Market entry: Swiss businesses find internationalisation challenging when it comes to India given that it is a country of many different nuances. The Innosuisse camp helps them understand the business culture, analyse the market, strategize go-to-market approaches and build business models based on potential customer feedback.
A two-step entry process via market validation and entry camps is offered. This helps businesses understand what it would take to enter India as a market via the validation camp and make a go or no-go decision. An entry camp accelerates growth by putting a start-up in front of first potential customers and partners and assists it in acquiring or hiring the right skills on the ground.
Network: Tailored individual support is provided. This includes connections for knowledge exchange and potential first customers or partners that are relevant for the start-up business.
Product validation: The incredible diversity, market size and business approaches in India are both a challenge and an opportunity. Whether it is a test market for novel technologies, a tech co-developer or a market itself, India has something to offer to start-ups looking to explore a new market. However, no business entity can airdrop solutions and hope for similar results across all markets - understanding local conditions is a must. Swissnex in India is a trusted partner with a deep understanding of the country’s market. Since 2013, over 60 Swiss start-ups have been mentored through different programmes that explore market discovery, market validation and market entry in India.
Follow-up: Long term vision and relationships are essential for businesses to succeed. Swissnex in India helps cement relationships after the camp ends.
Why expand into India?
India is an attractive country for Swiss start-ups for several reasons. Cost structures are affordable, globally sought English speaking talent is available and the market is huge. With 1.4 billion people, India is about to become the most populated country in the world. This large population has led to Indian companies to focus on consumer-led problems while the Swiss focus on deep tech problems. This complementary system works.
Numerous international corporates have chosen to make their India offices centres of excellence. The meticulous planning, monitoring and innovative business strategies needed to succeed in India have provided templates to replicate success in other countries too!
What is the Indian market like?
Swiss start-ups can expect an inclusive, informal and dynamic entrepreneurial ecosystem. Business partnerships run on trust, cost effectiveness and reliability. The ingredients to achieve this are patient capital, an on-the-ground presence, long-term vision and relationships that take time to build.
What is the state of innovation?
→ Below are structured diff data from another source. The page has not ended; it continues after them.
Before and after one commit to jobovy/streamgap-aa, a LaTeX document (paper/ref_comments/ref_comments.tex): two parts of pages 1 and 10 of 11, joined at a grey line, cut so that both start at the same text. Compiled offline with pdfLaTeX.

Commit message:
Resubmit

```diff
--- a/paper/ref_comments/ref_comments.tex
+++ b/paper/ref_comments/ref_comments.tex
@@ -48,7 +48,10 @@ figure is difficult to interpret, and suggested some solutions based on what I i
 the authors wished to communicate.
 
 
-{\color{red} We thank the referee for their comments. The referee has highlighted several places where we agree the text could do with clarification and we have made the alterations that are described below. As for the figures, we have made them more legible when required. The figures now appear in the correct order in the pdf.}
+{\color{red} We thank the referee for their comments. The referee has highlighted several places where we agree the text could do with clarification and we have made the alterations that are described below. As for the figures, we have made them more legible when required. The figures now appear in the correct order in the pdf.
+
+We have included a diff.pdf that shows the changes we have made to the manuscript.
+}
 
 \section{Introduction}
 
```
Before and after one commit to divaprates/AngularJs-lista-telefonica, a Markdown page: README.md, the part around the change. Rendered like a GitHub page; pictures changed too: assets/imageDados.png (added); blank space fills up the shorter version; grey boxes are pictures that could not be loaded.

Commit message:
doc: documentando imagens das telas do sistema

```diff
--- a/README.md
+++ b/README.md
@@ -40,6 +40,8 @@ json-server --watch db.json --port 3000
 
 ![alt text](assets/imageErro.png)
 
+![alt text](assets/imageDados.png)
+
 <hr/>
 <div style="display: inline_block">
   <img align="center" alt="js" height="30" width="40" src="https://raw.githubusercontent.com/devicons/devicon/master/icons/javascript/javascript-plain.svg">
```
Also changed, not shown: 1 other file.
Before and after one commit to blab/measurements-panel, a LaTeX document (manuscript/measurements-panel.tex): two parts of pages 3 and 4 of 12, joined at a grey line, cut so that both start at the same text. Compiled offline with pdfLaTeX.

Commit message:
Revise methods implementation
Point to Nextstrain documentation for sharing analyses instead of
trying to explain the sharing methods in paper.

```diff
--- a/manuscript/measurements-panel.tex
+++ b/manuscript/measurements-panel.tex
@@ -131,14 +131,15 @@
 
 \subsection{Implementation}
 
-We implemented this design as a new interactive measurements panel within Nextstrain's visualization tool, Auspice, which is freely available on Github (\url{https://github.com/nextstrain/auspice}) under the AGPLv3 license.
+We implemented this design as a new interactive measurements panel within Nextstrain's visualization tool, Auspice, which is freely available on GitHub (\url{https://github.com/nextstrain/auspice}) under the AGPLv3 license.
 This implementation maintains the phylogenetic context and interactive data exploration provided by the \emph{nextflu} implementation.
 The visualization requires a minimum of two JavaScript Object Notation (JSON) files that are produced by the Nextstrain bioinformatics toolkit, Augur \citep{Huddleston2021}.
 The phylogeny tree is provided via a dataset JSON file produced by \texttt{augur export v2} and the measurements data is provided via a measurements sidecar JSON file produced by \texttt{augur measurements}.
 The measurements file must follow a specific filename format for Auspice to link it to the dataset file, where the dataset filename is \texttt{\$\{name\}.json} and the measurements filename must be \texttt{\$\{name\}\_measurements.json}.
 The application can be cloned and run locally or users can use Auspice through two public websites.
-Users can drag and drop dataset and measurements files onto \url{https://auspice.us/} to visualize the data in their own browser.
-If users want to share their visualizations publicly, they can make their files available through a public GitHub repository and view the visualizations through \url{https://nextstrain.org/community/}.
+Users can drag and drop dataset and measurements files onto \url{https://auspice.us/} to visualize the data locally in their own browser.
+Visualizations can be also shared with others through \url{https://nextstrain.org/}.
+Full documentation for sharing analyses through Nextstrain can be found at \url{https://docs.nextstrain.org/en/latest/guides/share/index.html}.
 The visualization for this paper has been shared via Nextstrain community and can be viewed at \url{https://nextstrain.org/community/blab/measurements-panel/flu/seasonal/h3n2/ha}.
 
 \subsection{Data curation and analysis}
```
In a few years, India has gone from being a centre for outsourcing services to a country that is flourishing as it grows its research and development (R&D) sector. There are more than 125 R&D centres in fields such as engineering, computer science, basic and applied sciences, and aerospace. India and Bangalore are excellent locations to collaborate with companies active in fields as varied as ICT, medical technology, clean technology, design, biotech, healthcare and gastronomy, just to name a few.
How easy is it to find qualified employees and partners?
India offers a vast talent pool of skilled employees with significant cost advantages. The higher education system boasts over 700 universities and 35,000 colleges. 13 management institutes and 17 technology institutes there are among the top 100 management and engineering institutes in the world.
The start-up ecosystem is very inclusive. Start-ups are surrounded by investors and mentors and encouraged by incubators, accelerators and venture capitalists, all willing to share their knowledge and provide support. They can also take part in support groups and co-working spaces. This favourable environment allows international companies to target foreign markets.
What are the advantages of India?
India is a very large market with an urban middle class that has growing purchasing power. The country is full of English-speaking talent. The metropolitan cities of Bangalore, Delhi and Mumbai are globally connected and ranked in the top 50 start-up ecosystems globally. India continues to rank first in ICT services exports and holds top rankings in other indicators. These include venture capital recipients’ value (at 6th), finance for start-ups and scale-ups (at 8th), graduates in science and engineering (at 11th), labour productivity growth (at 12th) and domestic industry diversification (at 14th), according to the Global Innovation Index 2022.
What are the challenges?
The Indian market has many layers, levels and segments. It is therefore crucial to spend time building relationships and take an open approach to India and its people. If an international organisation successfully enters this market, it can use this knowledge and experience to build and manage companies around the world.
Last modification 09.01.2023